What is required: Within the entries below, find each line containing the word "clearly" and copy it.
── Input records
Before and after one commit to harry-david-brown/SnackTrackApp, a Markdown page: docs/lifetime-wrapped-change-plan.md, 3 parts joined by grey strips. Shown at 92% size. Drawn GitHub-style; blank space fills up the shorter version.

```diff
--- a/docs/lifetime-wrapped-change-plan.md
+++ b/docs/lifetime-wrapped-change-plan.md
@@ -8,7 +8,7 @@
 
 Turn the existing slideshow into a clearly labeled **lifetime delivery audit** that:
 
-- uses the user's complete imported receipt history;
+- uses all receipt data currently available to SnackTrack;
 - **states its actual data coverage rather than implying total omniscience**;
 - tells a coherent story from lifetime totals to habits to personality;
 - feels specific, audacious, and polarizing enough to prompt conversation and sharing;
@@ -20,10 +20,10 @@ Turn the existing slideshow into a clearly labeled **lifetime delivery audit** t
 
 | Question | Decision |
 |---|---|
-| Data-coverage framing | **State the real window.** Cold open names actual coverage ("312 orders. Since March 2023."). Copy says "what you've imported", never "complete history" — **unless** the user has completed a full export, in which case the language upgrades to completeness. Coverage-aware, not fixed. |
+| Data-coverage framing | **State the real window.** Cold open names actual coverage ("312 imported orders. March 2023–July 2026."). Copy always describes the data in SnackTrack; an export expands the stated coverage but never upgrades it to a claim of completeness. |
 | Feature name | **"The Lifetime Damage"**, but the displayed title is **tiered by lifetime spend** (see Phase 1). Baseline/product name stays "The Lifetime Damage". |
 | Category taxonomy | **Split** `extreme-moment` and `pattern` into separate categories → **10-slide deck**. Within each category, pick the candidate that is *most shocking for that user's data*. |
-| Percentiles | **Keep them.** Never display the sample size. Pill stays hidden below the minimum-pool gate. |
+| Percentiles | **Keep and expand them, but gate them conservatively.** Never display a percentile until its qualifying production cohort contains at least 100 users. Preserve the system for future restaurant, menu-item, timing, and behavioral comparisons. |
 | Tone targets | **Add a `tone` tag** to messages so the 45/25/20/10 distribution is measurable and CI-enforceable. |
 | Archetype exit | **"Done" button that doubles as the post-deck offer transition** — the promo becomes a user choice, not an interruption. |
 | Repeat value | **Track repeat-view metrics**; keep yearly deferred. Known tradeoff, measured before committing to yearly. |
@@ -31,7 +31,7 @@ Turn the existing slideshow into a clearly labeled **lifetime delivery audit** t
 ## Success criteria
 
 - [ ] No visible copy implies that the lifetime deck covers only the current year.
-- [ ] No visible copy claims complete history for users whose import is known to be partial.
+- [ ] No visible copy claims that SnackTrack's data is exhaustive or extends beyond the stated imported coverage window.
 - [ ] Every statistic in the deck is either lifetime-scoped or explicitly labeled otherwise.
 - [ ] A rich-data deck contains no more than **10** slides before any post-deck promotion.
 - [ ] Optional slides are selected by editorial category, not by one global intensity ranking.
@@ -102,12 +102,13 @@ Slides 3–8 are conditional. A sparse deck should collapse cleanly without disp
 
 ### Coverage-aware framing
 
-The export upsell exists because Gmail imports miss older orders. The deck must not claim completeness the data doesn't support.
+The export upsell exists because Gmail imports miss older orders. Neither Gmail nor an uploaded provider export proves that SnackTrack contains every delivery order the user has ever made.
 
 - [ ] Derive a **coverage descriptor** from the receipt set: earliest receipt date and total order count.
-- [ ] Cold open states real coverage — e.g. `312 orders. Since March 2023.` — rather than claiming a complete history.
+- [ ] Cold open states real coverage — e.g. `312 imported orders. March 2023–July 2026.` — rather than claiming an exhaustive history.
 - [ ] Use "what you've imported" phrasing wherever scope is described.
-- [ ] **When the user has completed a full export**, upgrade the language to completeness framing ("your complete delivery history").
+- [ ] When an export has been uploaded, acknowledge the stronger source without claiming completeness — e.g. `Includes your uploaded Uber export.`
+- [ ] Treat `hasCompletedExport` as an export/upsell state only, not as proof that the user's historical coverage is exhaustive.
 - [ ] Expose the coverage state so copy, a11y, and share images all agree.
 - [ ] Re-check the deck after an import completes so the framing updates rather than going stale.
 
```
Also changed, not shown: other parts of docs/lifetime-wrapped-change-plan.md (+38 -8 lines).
────
Result of the exercise:
 Turn the existing slideshow into a clearly labeled **lifetime delivery audit** that:
@@ -20,10 +20,10 @@ Turn the existing slideshow into a clearly labeled **lifetime delivery audit** t
@@ -31,7 +31,7 @@ Turn the existing slideshow into a clearly labeled **lifetime delivery audit** t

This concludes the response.